BEGIN
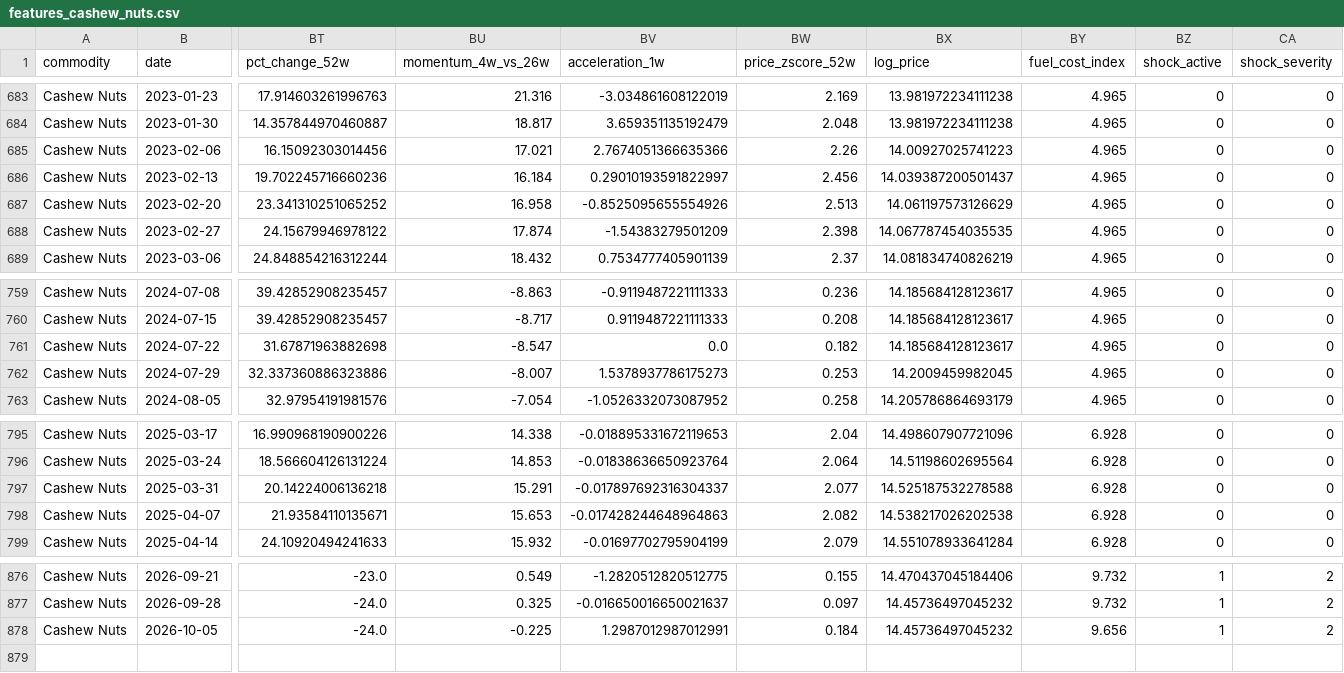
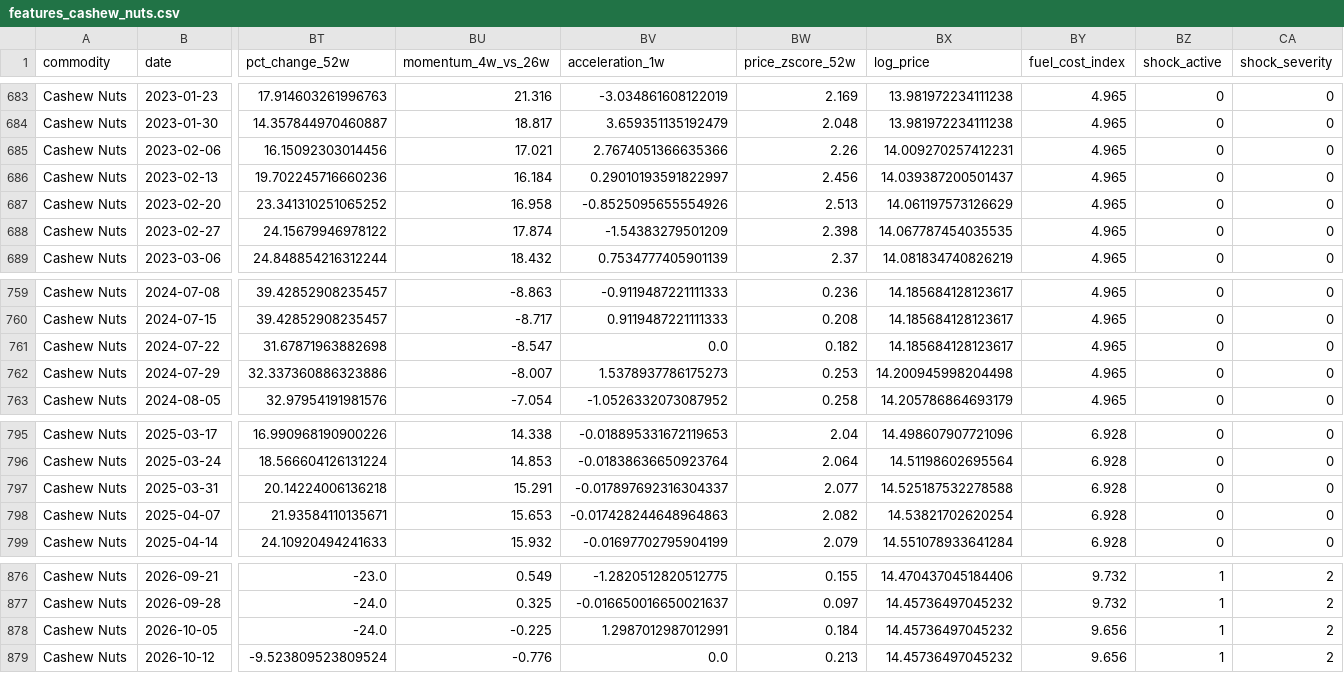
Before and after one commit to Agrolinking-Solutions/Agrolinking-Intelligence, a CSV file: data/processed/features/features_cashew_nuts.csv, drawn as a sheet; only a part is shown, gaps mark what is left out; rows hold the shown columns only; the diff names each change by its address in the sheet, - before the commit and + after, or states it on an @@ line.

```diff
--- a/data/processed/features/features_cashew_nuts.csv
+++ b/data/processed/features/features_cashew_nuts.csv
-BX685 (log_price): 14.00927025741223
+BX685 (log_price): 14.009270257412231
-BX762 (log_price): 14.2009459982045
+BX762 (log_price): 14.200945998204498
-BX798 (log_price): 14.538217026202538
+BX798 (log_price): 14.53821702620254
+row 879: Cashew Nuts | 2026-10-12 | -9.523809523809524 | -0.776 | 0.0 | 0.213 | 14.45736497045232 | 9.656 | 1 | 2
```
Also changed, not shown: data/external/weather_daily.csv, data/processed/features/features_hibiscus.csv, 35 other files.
END
* Work item: Filter the listing for the word "processed" and copy every line that holds it.

* Task response:
Before and after one commit to Agrolinking-Solutions/Agrolinking-Intelligence, a CSV file: data/processed/features/features_cashew_nuts.csv, drawn as a sheet; only a part is shown, gaps mark what is left out; rows hold the shown columns only; the diff names each change by its address in the sheet, - before the commit and + after, or states it on an @@ line.
--- a/data/processed/features/features_cashew_nuts.csv
+++ b/data/processed/features/features_cashew_nuts.csv
Also changed, not shown: data/external/weather_daily.csv, data/processed/features/features_hibiscus.csv, 35 other files.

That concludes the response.